treated as an invalid tunnel type on reception. treated as an invalid tunnel type on reception.
6 Acknowledgement 6 Acknowledgement
We would like to thank Dennis Cai, Antoni Przygienda, and Jeffrey We would like to thank Dennis Cai, Antoni Przygienda, and Jeffrey
Zhang for their valuable comments. Zhang for their valuable comments. The authors would also like to
thank Thomas Morin for shepherding this document and providing
valuable comments.
7 Security Considerations 7 Security Considerations
Since this draft uses the EVPN constructs of [RFC7432] and [RFC7623], Since this draft uses the EVPN constructs of [RFC7432] and [RFC7623],
the same security considerations in these drafts are also applicable the same security considerations in these drafts are also applicable
here. Furthermore, this draft provides additional security check by here.
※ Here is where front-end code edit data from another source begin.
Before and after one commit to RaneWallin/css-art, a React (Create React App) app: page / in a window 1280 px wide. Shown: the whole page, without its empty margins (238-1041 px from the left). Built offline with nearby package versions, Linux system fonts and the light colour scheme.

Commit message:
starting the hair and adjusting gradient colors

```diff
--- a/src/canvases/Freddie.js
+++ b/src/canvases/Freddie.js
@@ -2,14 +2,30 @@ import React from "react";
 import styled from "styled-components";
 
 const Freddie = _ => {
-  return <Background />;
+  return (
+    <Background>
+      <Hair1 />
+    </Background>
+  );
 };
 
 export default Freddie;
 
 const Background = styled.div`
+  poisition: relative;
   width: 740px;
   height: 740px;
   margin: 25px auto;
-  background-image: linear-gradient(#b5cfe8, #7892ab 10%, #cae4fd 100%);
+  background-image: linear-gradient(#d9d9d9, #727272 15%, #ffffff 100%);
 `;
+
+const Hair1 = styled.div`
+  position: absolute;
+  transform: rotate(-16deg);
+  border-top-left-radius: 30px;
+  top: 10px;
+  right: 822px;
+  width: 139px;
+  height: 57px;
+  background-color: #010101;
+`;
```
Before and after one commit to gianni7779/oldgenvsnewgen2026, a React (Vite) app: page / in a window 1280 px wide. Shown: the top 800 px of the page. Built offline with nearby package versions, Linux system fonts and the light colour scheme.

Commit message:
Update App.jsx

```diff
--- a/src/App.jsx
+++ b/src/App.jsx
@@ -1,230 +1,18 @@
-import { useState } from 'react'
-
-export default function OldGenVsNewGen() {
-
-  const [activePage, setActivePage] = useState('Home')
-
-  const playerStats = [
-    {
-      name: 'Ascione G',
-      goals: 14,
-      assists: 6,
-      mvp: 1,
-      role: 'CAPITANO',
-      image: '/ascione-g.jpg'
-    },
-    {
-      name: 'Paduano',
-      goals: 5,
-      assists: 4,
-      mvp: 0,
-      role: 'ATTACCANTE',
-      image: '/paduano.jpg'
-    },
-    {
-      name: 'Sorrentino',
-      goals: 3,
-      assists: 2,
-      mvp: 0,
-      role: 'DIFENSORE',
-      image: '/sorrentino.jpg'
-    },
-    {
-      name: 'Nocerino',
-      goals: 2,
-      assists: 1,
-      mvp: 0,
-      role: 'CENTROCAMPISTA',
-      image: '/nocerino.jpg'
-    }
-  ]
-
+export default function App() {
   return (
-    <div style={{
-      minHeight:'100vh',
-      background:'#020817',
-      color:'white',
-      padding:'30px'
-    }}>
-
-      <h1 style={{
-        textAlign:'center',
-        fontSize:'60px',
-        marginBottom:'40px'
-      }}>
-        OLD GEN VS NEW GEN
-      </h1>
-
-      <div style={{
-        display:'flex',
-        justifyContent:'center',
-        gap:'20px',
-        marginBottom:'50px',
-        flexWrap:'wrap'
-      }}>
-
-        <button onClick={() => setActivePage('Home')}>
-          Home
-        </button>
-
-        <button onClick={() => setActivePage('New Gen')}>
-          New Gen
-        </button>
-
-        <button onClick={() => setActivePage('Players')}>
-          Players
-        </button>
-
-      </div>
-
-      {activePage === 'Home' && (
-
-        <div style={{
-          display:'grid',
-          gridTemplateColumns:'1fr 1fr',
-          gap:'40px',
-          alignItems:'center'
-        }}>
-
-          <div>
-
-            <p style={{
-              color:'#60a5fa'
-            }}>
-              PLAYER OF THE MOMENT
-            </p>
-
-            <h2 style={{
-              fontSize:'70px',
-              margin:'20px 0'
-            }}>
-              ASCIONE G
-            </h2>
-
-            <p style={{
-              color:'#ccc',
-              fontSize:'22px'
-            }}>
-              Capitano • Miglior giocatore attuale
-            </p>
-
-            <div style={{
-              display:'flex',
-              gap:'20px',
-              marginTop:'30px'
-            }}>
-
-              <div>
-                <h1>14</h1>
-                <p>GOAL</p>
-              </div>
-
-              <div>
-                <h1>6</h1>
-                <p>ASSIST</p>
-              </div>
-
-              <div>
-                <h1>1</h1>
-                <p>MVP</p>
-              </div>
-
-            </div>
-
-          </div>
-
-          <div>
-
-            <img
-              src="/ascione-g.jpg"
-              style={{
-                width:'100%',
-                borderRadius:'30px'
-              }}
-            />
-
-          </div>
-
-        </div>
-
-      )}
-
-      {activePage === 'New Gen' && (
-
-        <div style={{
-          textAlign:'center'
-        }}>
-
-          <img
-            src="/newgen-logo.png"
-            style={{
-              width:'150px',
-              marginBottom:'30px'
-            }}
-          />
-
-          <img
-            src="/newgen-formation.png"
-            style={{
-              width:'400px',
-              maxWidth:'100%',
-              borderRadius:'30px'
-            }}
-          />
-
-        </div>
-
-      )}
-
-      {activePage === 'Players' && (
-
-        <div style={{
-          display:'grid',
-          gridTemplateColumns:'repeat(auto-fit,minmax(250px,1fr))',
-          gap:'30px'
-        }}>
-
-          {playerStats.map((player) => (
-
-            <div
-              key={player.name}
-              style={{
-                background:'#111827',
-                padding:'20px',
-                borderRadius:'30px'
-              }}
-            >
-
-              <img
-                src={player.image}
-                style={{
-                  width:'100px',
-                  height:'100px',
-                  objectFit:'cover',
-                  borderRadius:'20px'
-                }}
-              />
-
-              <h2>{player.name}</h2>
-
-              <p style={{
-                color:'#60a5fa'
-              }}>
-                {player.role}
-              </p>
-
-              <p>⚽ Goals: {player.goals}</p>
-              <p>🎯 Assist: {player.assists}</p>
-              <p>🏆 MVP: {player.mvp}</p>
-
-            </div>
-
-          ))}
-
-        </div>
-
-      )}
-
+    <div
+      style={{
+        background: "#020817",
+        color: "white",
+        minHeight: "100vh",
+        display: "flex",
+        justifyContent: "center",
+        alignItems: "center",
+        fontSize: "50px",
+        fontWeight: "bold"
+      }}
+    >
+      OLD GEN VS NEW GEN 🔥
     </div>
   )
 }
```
Furthermore, this draft provides additional security check by
allowing sites (or ACs) of an EVPN instance to be designated as allowing sites (or ACs) of an EVPN instance to be designated as
"Root" or "Leaf" and preventing any traffic exchange among "Leaf" "Root" or "Leaf" and preventing any traffic exchange among "Leaf"
sites of that VPN through ingress filtering for known unicast traffic sites of that VPN through ingress filtering for known unicast traffic
and egress filtering for BUM traffic. and egress filtering for BUM traffic.
skipping to change at page 16, line 12 skipping to change at page 17, line 12
8.1 Considerations for PMSI Tunnel Types 8.1 Considerations for PMSI Tunnel Types
The "P-Multicast Service Interface Tunnel (PMSI Tunnel) Tunnel Types" The "P-Multicast Service Interface Tunnel (PMSI Tunnel) Tunnel Types"
registry in the "Border Gateway Protocol (BGP) Parameters" registry registry in the "Border Gateway Protocol (BGP) Parameters" registry
needs to be updated to reflect the use of the most significant bit to needs to be updated to reflect the use of the most significant bit to
advertise the use of "composite tunnels" (section 5.2). advertise the use of "composite tunnels" (section 5.2).
For this purpose, this document updates RFC7385. For this purpose, this document updates RFC7385.
The registry is to be updated, by removing the entries for 0xFB-0xFE The registry is to be updated, by removing the entries for 0xFB-0xFE
and 0x0F, and replacing them by: - 0x7B-0x7E Reserved for and 0x0F, and replacing them by:
Experimental Use [this document]- 0x7F Reserved [this document]-
0x80-0xFF Not Allocatable, corresponds to Composite tunnel types - 0x7B-0x7E Reserved for Experimental Use [this document]
[this document] - 0x7F Reserved [this document]
- 0x80-0xFF Not Allocatable, corresponds to Composite tunnel types
[this document]
The allocation policy for values 0x00 to 0x7A is IETF Review The allocation policy for values 0x00 to 0x7A is IETF Review
[RFC5226]. The range for experimental use is now 0x7B-0x7E, and value [RFC5226]. The range for experimental use is now 0x7B-0x7E, and value
in this range are not to be assigned. The status of 0x7F may only be in this range are not to be assigned. The status of 0x7F may only be
changed through Standards Action [RFC5226]. changed through Standards Action [RFC5226].
9 References 9 References
9.1 Normative References 9.1 Normative References
 End of changes. 18 change blocks. 
66 lines changed or deleted 112 lines changed or added

This html diff was produced by rfcdiff 1.45. The latest version is available from http://tools.ietf.org/tools/rfcdiff/